Tuesday, February 24, 2015

The Book-Fountain of Youth

A children's story that can only be enjoyed by children is not a good children's story in the slightest.
-C. S. Lewis

The Man caught me reading Gordan Korman's The Zucchini Warriors this weekend, and he may or may not have made some teasing comments about adults who read children's books. Amen to that. I love reading children's books, and I plan to continue doing so for the rest of my life. Right now I get to enjoy reading them to my own kids, but I've been haunting the children's book section of libraries and bookstores for years and anticipate doing so for many more years.

Let's talk about why. Why do I read children's books? and why do you (ostensibly) read children's books too? I'm obviously capable of reading and appreciating more adult fare. Last week I got my Hemingway on quite adequately. I even finished reading The Sun Also Rises en route to the library while carrying on a somewhat comprehensible conversation with the Man (he was driving, luckily for everyone else on the road). Still, three out of the five books I got for myself in this library batch would be termed as children's lit. Why?

I read children's books because I love them. They remind me of so many beautiful things we grasp as kids that get swept under the rug as adults, although I do admit that there are beautiful things I grasp as an adult that my kids miss. Sleep comes to mind. And coffee. Anyway, I'm reading The Little Prince right now with Littles and Tiny. We're only four chapters in, but I'm already thinking about what kind of an adult I've become. Would I see a hat or a boa constrictor digesting an elephant? I'm also thinking about tiny sheep and whether or not numbers are very important. These are beautiful thoughts to challenge my mind and heart.

I read children's books because they make me laugh and do so without any other agenda. There's nothing like a good old Macdonald Hall riot complete with Miss Scrimmage accidentally shooting something while protecting her "innocent" girls from the shenanigans of Bruno and Boots. Zucchini sticks and Manchurian bush hamsters! Everyone needs more of that in their life. Thanks, Gordan Korman for years of fun reading about a Canadian boarding school.

I read children's books because I like strong heroines (or heroes) and poignant story lines, and the best children's books include these. I reread Susan Fletcher's Shadow Spinner this weekend and slipped back into the world of Shahrazad, where words hold the difference between life and death and forgiveness costs something. True children's literature can and should portray clear cut right and wrong without becoming a morality tale. Too much of our "adult literature" these days has lost the ability to distinguish between right and wrong. We think ourselves too complex for such simplicity. Children know better. They know the importance of a good guy and a good ending.

I read children's books because I want to understand my kids better, but here's the thing: children's books are written by adults trying to remember what it was like to be a kid. So I read slowly and try to pay attention, and when I'm reading out loud to my kids, I do my best to listen to what is resonating with them, what makes them laugh, what makes them want to keep reading. Although sometimes they just want me to keep reading so they don't have to go to bed.

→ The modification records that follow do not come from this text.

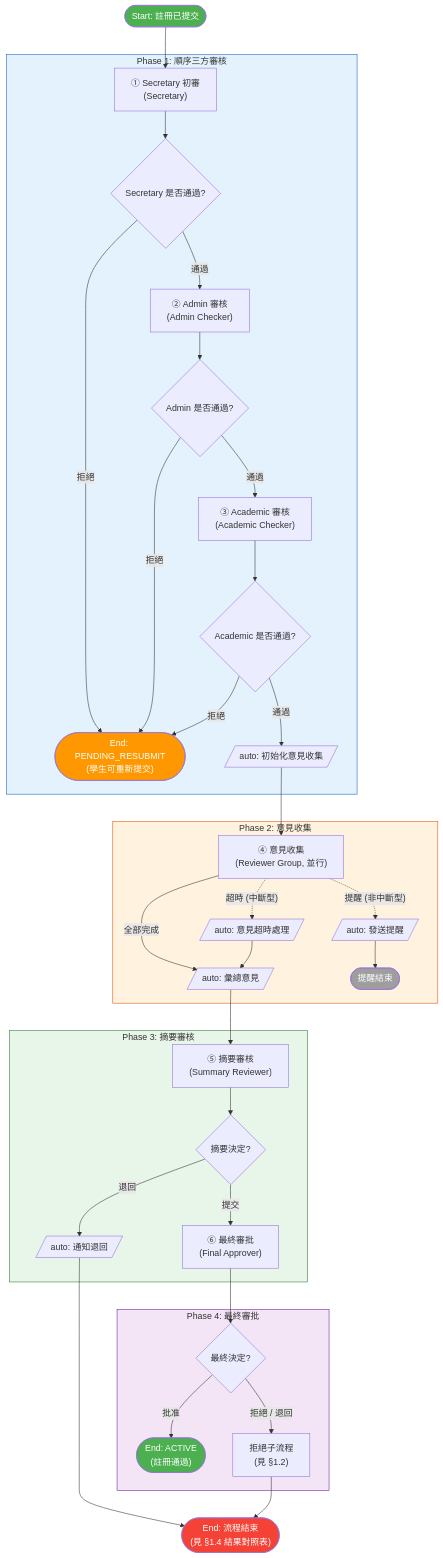
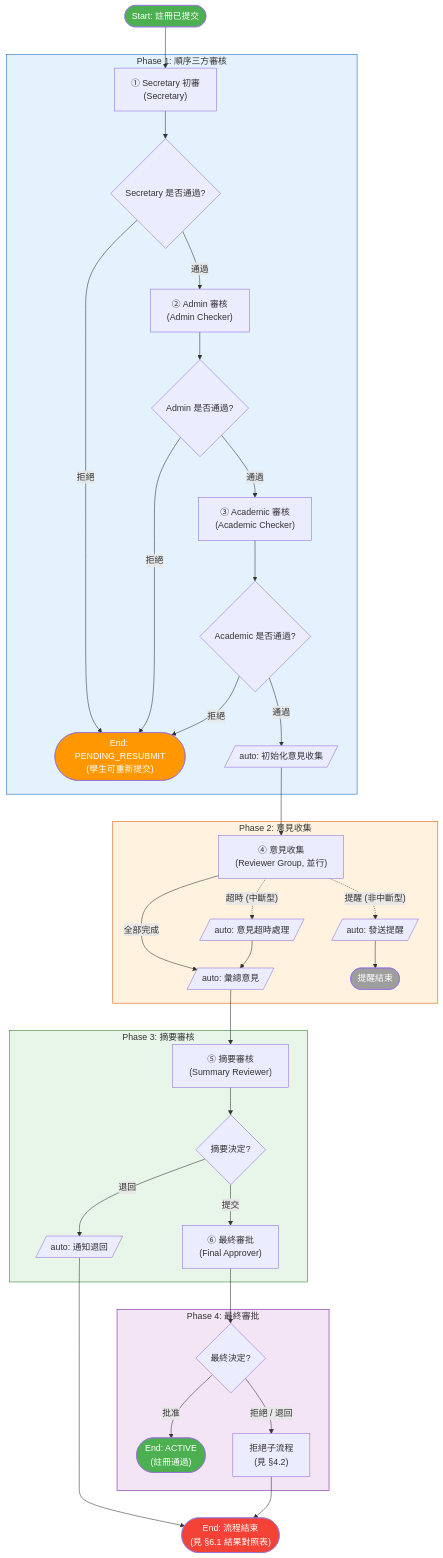
One commit to OneStar-Projects/SLAS-Docs changed the first of 6 diagrams in student-org-workflow-flowcharts.md. Above: the diagram before and after it, drawn with Mermaid. The commit also changed other lines of this file and 1 other file, not shown here.

````diff
--- a/student-org-workflow-flowcharts.md
+++ b/student-org-workflow-flowcharts.md
@@ -67,69 +127,69 @@
 ```mermaid
 flowchart TD
     Start(["Start: 註冊已提交"])
     Start --> SecretaryCheck
 
     subgraph Phase1["Phase 1: 順序三方審核"]
         SecretaryCheck["① Secretary 初審<br/>(Secretary)"]
         SecretaryCheck --> SecretaryGate{Secretary 是否通過?}
         SecretaryGate -->|"通過"| AdminCheck
         SecretaryGate -->|"拒絕"| EndResubmit
 
         AdminCheck["② Admin 審核<br/>(Admin Checker)"]
         AdminCheck --> AdminGate{Admin 是否通過?}
         AdminGate -->|"通過"| AcademicCheck
         AdminGate -->|"拒絕"| EndResubmit
 
         AcademicCheck["③ Academic 審核<br/>(Academic Checker)"]
         AcademicCheck --> AcademicGate{Academic 是否通過?}
         AcademicGate -->|"通過"| InitOpinion
         AcademicGate -->|"拒絕"| EndResubmit
 
         EndResubmit(["End: PENDING_RESUBMIT<br/>(學生可重新提交)"])
     end
 
     subgraph Phase2["Phase 2: 意見收集"]
         InitOpinion[/"auto: 初始化意見收集"/]
         InitOpinion --> CollectOpinions["④ 意見收集<br/>(Reviewer Group, 並行)"]
 
         CollectOpinions -->|"全部完成"| SummarizeOpinions
         CollectOpinions -.->|"超時 (中斷型)"| TimeoutHandler[/"auto: 意見超時處理"/]
         CollectOpinions -.->|"提醒 (非中斷型)"| SendReminder[/"auto: 發送提醒"/]
 
         TimeoutHandler --> SummarizeOpinions
         SendReminder --> ReminderEnd(["提醒結束"])
     end
 
     subgraph Phase3["Phase 3: 摘要審核"]
         SummarizeOpinions[/"auto: 彙總意見"/]
         SummarizeOpinions --> SummaryReview["⑤ 摘要審核<br/>(Summary Reviewer)"]
         SummaryReview --> SummaryGate{摘要決定?}
         SummaryGate -->|"提交"| FinalApproval
         SummaryGate -->|"退回"| NotifyReturn[/"auto: 通知退回"/]
     end
 
     subgraph Phase4["Phase 4: 最終審批"]
         FinalApproval["⑥ 最終審批<br/>(Final Approver)"]
         FinalApproval --> FinalGate{最終決定?}
         FinalGate -->|"批准"| EndApproved
         FinalGate -->|"拒絕 / 退回"| RejectionSubProcess
     end
 
     NotifyReturn --> EndRejected
 
-    RejectionSubProcess["拒絕子流程<br/>(見 §1.2)"]
+    RejectionSubProcess["拒絕子流程<br/>(見 §4.2)"]
     RejectionSubProcess --> EndRejected
 
     EndApproved(["End: ACTIVE<br/>(註冊通過)"])
-    EndRejected(["End: 流程結束<br/>(見 §1.4 結果對照表)"])
+    EndRejected(["End: 流程結束<br/>(見 §6.1 結果對照表)"])
 
     style Start fill:#4CAF50,color:#fff
     style EndApproved fill:#4CAF50,color:#fff
     style EndRejected fill:#f44336,color:#fff
     style EndResubmit fill:#FF9800,color:#fff
     style ReminderEnd fill:#9E9E9E,color:#fff
     style Phase1 fill:#E3F2FD,stroke:#1565C0
     style Phase2 fill:#FFF3E0,stroke:#E65100
     style Phase3 fill:#E8F5E9,stroke:#2E7D32
     style Phase4 fill:#F3E5F5,stroke:#6A1B9A
 ```
````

I read children's books because they're fun and sometimes terribly strange (I just finished reading Mary Poppins to the boys), and we all need a little fun in our lives and we definitely need a little strangeness to wake us up from the stupor of normality.

There are so many wonderful reasons to dip into children's literature and so many great books to explore once we're there. I'm sure you have your favourite children's books and your reasons why you love them too, and that's important. That matters. As long as we maintain some ability to pinpoint what it was we loved as a child and why, we can maintain that aspect of ourselves in some small way. Think of it, perhaps, as a fountain of youth. You may end up with a few more laugh lines, but your soul will still remember how it felt to be five and reading about the mysterious Mary Poppins for the first time, eight and discovering the Little Prince, ten and spinning tales with Shahrazad and Marjan, twelve and laughing until you cried with Bruno and Boots.

So: hi, my name is Marian, and I read children's books.

1 comment:

  1. Did you buy the Gordan Korman books? Because every child (and/or adult) needs to own those. Did the boys like Mary Poppins?